The art in the book is totally digital, and shows what dogs "do" and "don't". You can preview a few pages on Amazon and learn how the illustrations were made at http://sillydogbooks.com/. My students were already familiar with deGroat's books but I used the Amazon preview and Silly Dog Books on my projector to focus on how the artwork was made.
For the students' projects, they were to think of something a dog wouldn't normally do (something not in the book) and figure out how to illustrate it. To make our version, I asked for help collecting dog magazines and calendars. I cut or tore out pictures to save time and the students had a huge stack of dogs to choose from. I asked the students to carefully cut out their dog(s) and either draw the rest of the body or piece it together like deGroat and Rotner did with their photos. After the dog's body was taken care of, they drew the rest of the scene to help tell their "dogs don't" story. In the 2nd class period, the students used watercolors to paint and, if they wanted to, wrote a "dogs don't" sentence. I used the exact same lesson with my 3rd and 4th grade students. Overall, the 4th grade students had a much better handle on it. The next 3 photos are my favorite 3rd grade examples. The rest are from 4th grade.
*I totally forgot to mention that we looked at William Wegman's dog artwork since I saw a connection. Try these videos here and here.
I was really amazed at some of the details students thought to add. For example, this student made "Dogs Don't Graduate" and included a picture of a puppy like a nostalgic graduation slideshow.

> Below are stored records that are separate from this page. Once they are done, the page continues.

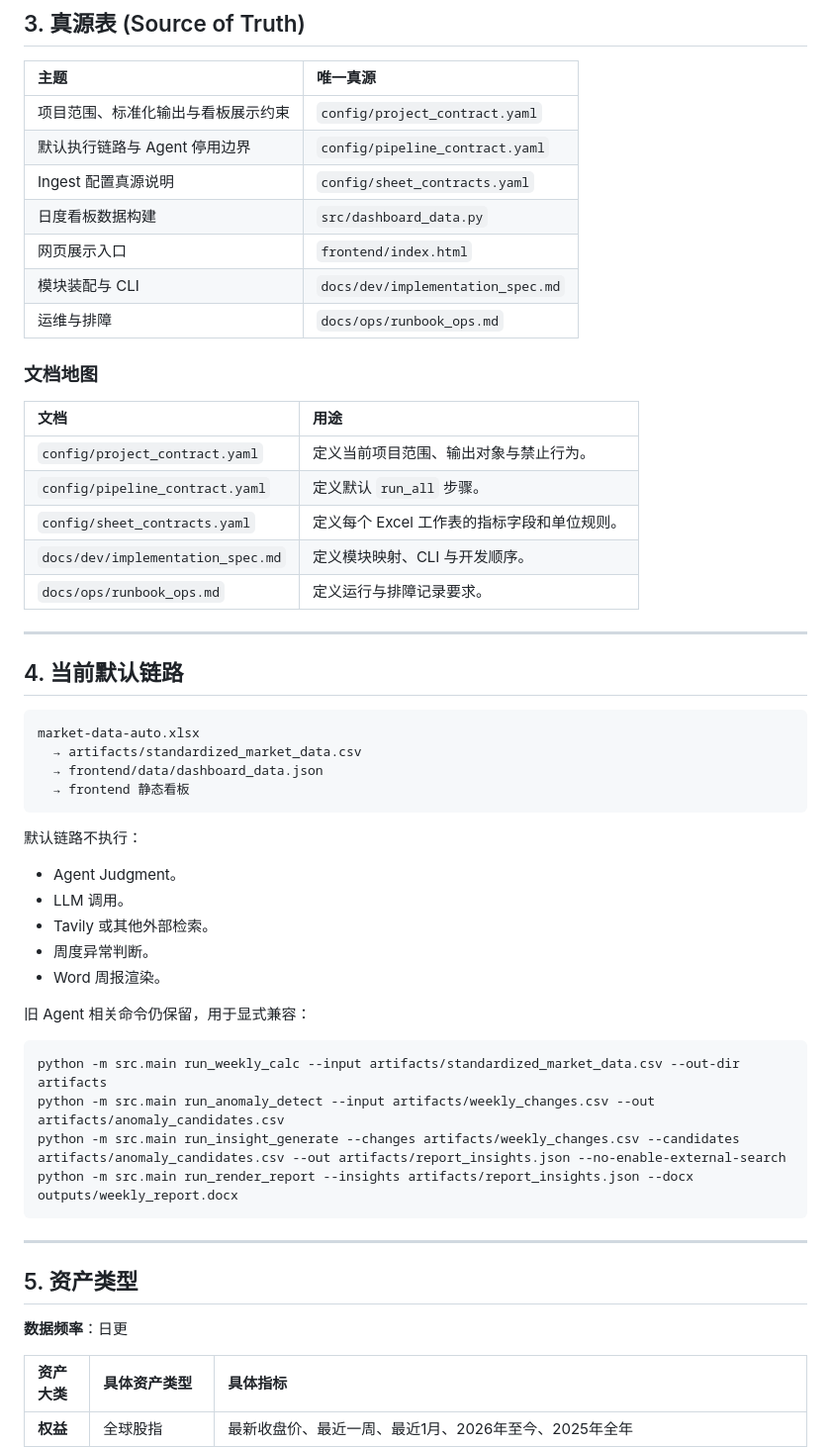
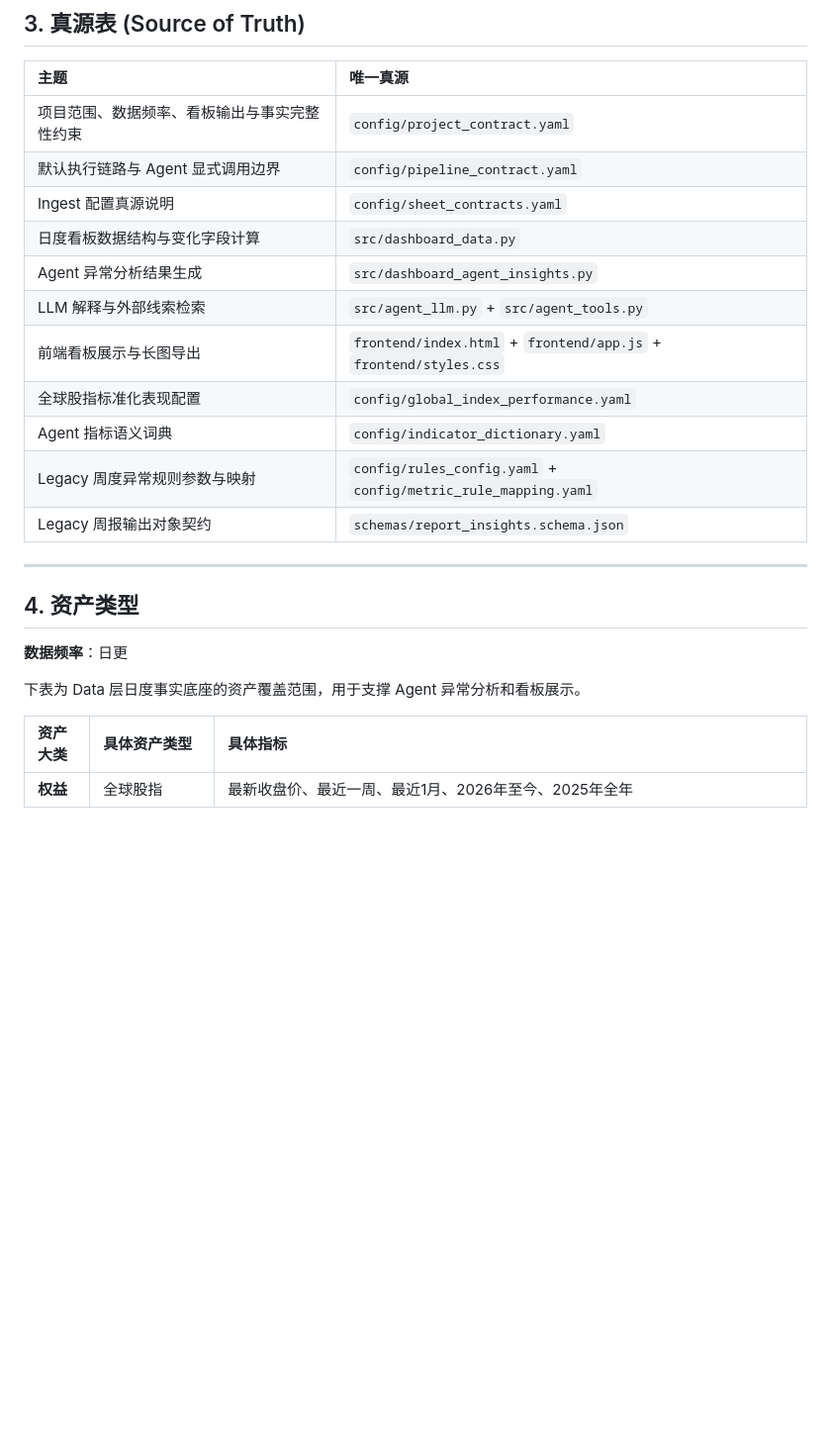
Before and after one commit to sia-rgb/market-insight-agent, a Markdown page: README.md, the part around one of its changes. Shown at 99% size. Drawn GitHub-style; blank space fills up the shorter version.

````diff
--- a/README.md
+++ b/README.md
@@ -73,55 +81,25 @@ http://127.0.0.1:8000
 
 | 主题 | 唯一真源 |
 | :--- | :--- |
-| 项目范围、标准化输出与看板展示约束 | `config/project_contract.yaml` |
-| 默认执行链路与 Agent 停用边界 | `config/pipeline_contract.yaml` |
+| 项目范围、数据频率、看板输出与事实完整性约束 | `config/project_contract.yaml` |
+| 默认执行链路与 Agent 显式调用边界 | `config/pipeline_contract.yaml` |
 | Ingest 配置真源说明 | `config/sheet_contracts.yaml` |
-| 日度看板数据构建 | `src/dashboard_data.py` |
-| 网页展示入口 | `frontend/index.html` |
-| 模块装配与 CLI | `docs/dev/implementation_spec.md` |
-| 运维与排障 | `docs/ops/runbook_ops.md` |
-
-### 文档地图
-
-| 文档 | 用途 |
-| :--- | :--- |
-| `config/project_contract.yaml` | 定义当前项目范围、输出对象与禁止行为。 |
-| `config/pipeline_contract.yaml` | 定义默认 `run_all` 步骤。 |
-| `config/sheet_contracts.yaml` | 定义每个 Excel 工作表的指标字段和单位规则。 |
-| `docs/dev/implementation_spec.md` | 定义模块映射、CLI 与开发顺序。 |
-| `docs/ops/runbook_ops.md` | 定义运行与排障记录要求。 |
+| 日度看板数据结构与变化字段计算 | `src/dashboard_data.py` |
+| Agent 异常分析结果生成 | `src/dashboard_agent_insights.py` |
+| LLM 解释与外部线索检索 | `src/agent_llm.py` + `src/agent_tools.py` |
+| 前端看板展示与长图导出 | `frontend/index.html` + `frontend/app.js` + `frontend/styles.css` |
+| 全球股指标准化表现配置 | `config/global_index_performance.yaml` |
+| Agent 指标语义词典 | `config/indicator_dictionary.yaml` |
+| Legacy 周度异常规则参数与映射 | `config/rules_config.yaml` + `config/metric_rule_mapping.yaml` |
+| Legacy 周报输出对象契约 | `schemas/report_insights.schema.json` |
 
 ---
 
-## 4. 当前默认链路
-
-```text
-market-data-auto.xlsx
-  → artifacts/standardized_market_data.csv
-  → frontend/data/dashboard_data.json
-  → frontend 静态看板
-```
-
-默认链路不执行：
-- Agent Judgment。
-- LLM 调用。
-- Tavily 或其他外部检索。
-- 周度异常判断。
-- Word 周报渲染。
-
-旧 Agent 相关命令仍保留，用于显式兼容：
-```bash
-python -m src.main run_weekly_calc --input artifacts/standardized_market_data.csv --out-dir artifacts
-python -m src.main run_anomaly_detect --input artifacts/weekly_changes.csv --out artifacts/anomaly_candidates.csv
-python -m src.main run_insight_generate --changes artifacts/weekly_changes.csv --candidates artifacts/anomaly_candidates.csv --out artifacts/report_insights.json --no-enable-external-search
-python -m src.main run_render_report --insights artifacts/report_insights.json --docx outputs/weekly_report.docx
-```
-
----
-
-## 5. 资产类型
+## 4. 资产类型
 
 **数据频率**：日更
+
+下表为 Data 层日度事实底座的资产覆盖范围，用于支撑 Agent 异常分析和看板展示。
 
 | 资产大类 | 具体资产类型 | 具体指标 |
 | :--- | :--- | :--- |
````
Also changed, not shown: other parts of README.md (+65 -19 lines).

And of course I put up bulletin boards. I made poster size examples of dogs making Art. On my smaller bulletin board I changed it from the school name to the school mascot "... but panthers do!"